The Celtic Congress should not be confused with the Celtic League which also focuses on political matters, although the two organisations share a number of objectives. Like the Celtic League, it tries to "hold... an annual international congress in one of the six Celtic countries, if possible according to a fixed rotation". The Celtic League itself, split off the Celtic Congress amicably, to pursue political aims, and many people are members of both.
There is an International Celtic Congress each year in one of the Celtic countries. The 2017 Congress was held in Perth, Scotland in July 2017.
Following a meeting at the National Eisteddfod of Wales in 1900, the first Pan-Celtic Congress was held in Dublin in 1901, at that time it was proposed to make the Congress a triennial event.
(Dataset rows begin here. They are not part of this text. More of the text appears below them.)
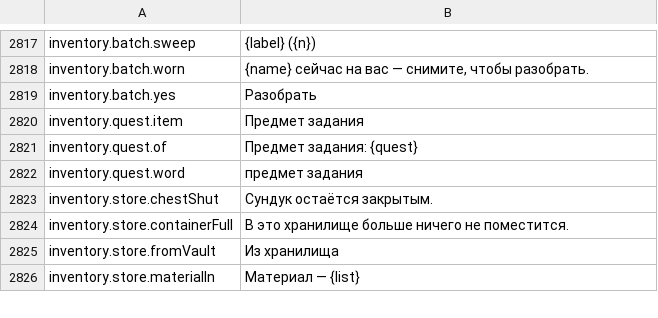
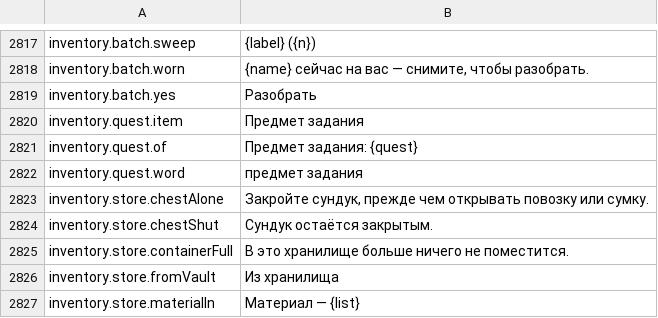
Before and after one commit to Lattymoy/daggerfall-js-source, a CSV file: locales/ru/Port_Strings.csv, drawn as a sheet; only a part is shown, gaps mark what is left out.

```diff
--- a/locales/ru/Port_Strings.csv
+++ b/locales/ru/Port_Strings.csv
@@ -2822,2 +2822,3 @@ inventory.quest.of,"Предмет задания: {quest}"
 inventory.quest.word,"предмет задания"
+inventory.store.chestAlone,"Закройте сундук, прежде чем открывать повозку или сумку."
 inventory.store.chestShut,"Сундук остаётся закрытым."
```
Also changed, not shown: locales/bg/Port_Strings.csv, locales/de/Port_Strings.csv, 53 other files.
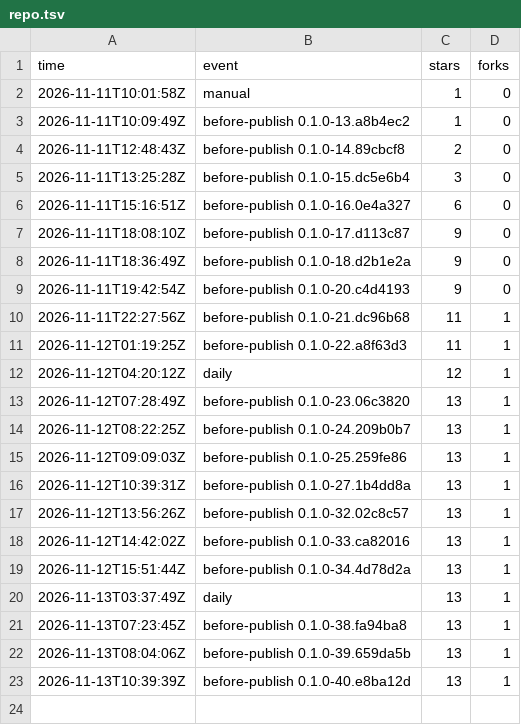
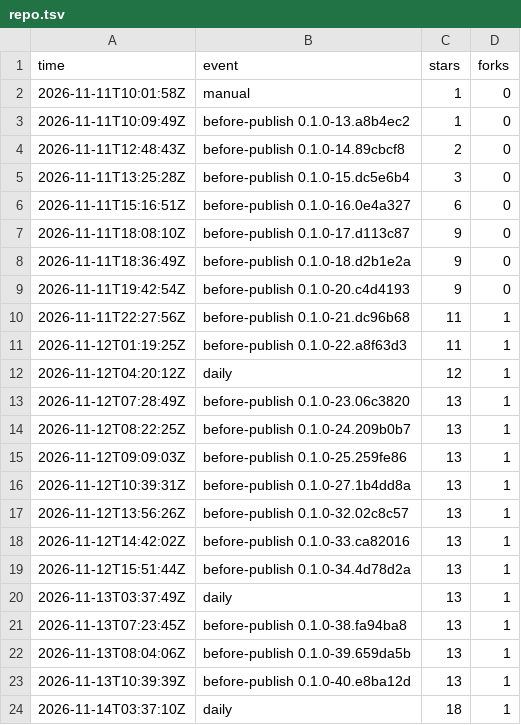
Before and after one commit to cyang2020/brk, a TSV file: repo.tsv, drawn as a sheet; the diff names each change by its address in the sheet, - before the commit and + after, or states it on an @@ line.

```diff
--- a/repo.tsv
+++ b/repo.tsv
+row 24: 2026-11-14T03:37:10Z | daily | 18 | 1
```
Also changed, not shown: downloads.tsv, 1 other file.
In 1904 Cornwall became a member of the Pan-Celtic Congress.
The Celtic Congress was founded in 1917 by Edward John, a Welsh nationalist who was a MP for East Denbighshire from 1910 until 1918. He was motivated in part by the ideal of reviving the work of the earlier Celtic Association and its annual Pan-Celtic Congresses, but was also influenced by the social and culture aftermath of the First World War. The new Celtic Congress held its first meeting in 1917 at the Birkenhead Eisteddfod. The Congress was held in Edinburgh in 1920, and in 1921 on the Isle of Man. In 1925 the Congress was held in Dublin, where one of the speakers was Douglas Hyde. A prominent figure was Agnes O'Farrelly, who was also part of the Gaelic League and for a while was a member of Cumann na mBan. She played a major role in the organisation after John's death in 1931.
In 1935, Cardiff was the venue, and BBC Western Region broadcast the proceedings. The 1938 Congress was held on Isle of Man in different halls, so that attendees had a choice of lectures, debates and discussions. Meetings were irregular before World War II although in the 1920s, the National Party of Scotland (the forerunner of the modern Scottish National Party) sought involvement, and the then Taoiseach of Ireland, Éamon de Valera consented to be a patron of the organisation in the 1930s.
There had been an eleven-year gap before the August 1949 Celtic Congress at Bangor, Wales where delegates included Sir Ifor Williams and Conor Maguire, Chief Justice of Ireland. Meetings have been held almost every year since then. The Celtic Congress of 1950, held at the Royal Institution of Cornwall in Truro, was a catalyst for the foundation of Mebyon Kernow the following year. The Wales branch hosted the meeting at Aberystwyth in 1960.
Each of the six branches is independent with their own programmes of activities during the year. The Conference is held in each of the six countries in turn, and the country that is hosting the conference has the privilege of choosing the theme of the lectures for that year. An International Celtic Congress involves lectures, visits to places of cultural and historic interest, and music and dance events.
- Lord Castletown. "Address to the Pan-Celtic Congress of 1907", Scotia, St. Andrew's society, 1907
- "Ellis, Mari. "A short history of the Celtic Congress", Proceedings of the Aberystwyth Congress, 1983". Archived from the original on 25 July 2011. Retrieved 10 July 2015.
- The Manchester Guardian CELTIC CONGRESS AT BANGOR: First for Eleven Years; 9 August 1949
- Deacon, Bernard; Cole, Dick; Tregidga, Garry (2003). Mebyon Kernow and Cornish Nationalism. Wales: Welsh Academic Press. p. 29. ISBN 1860570755.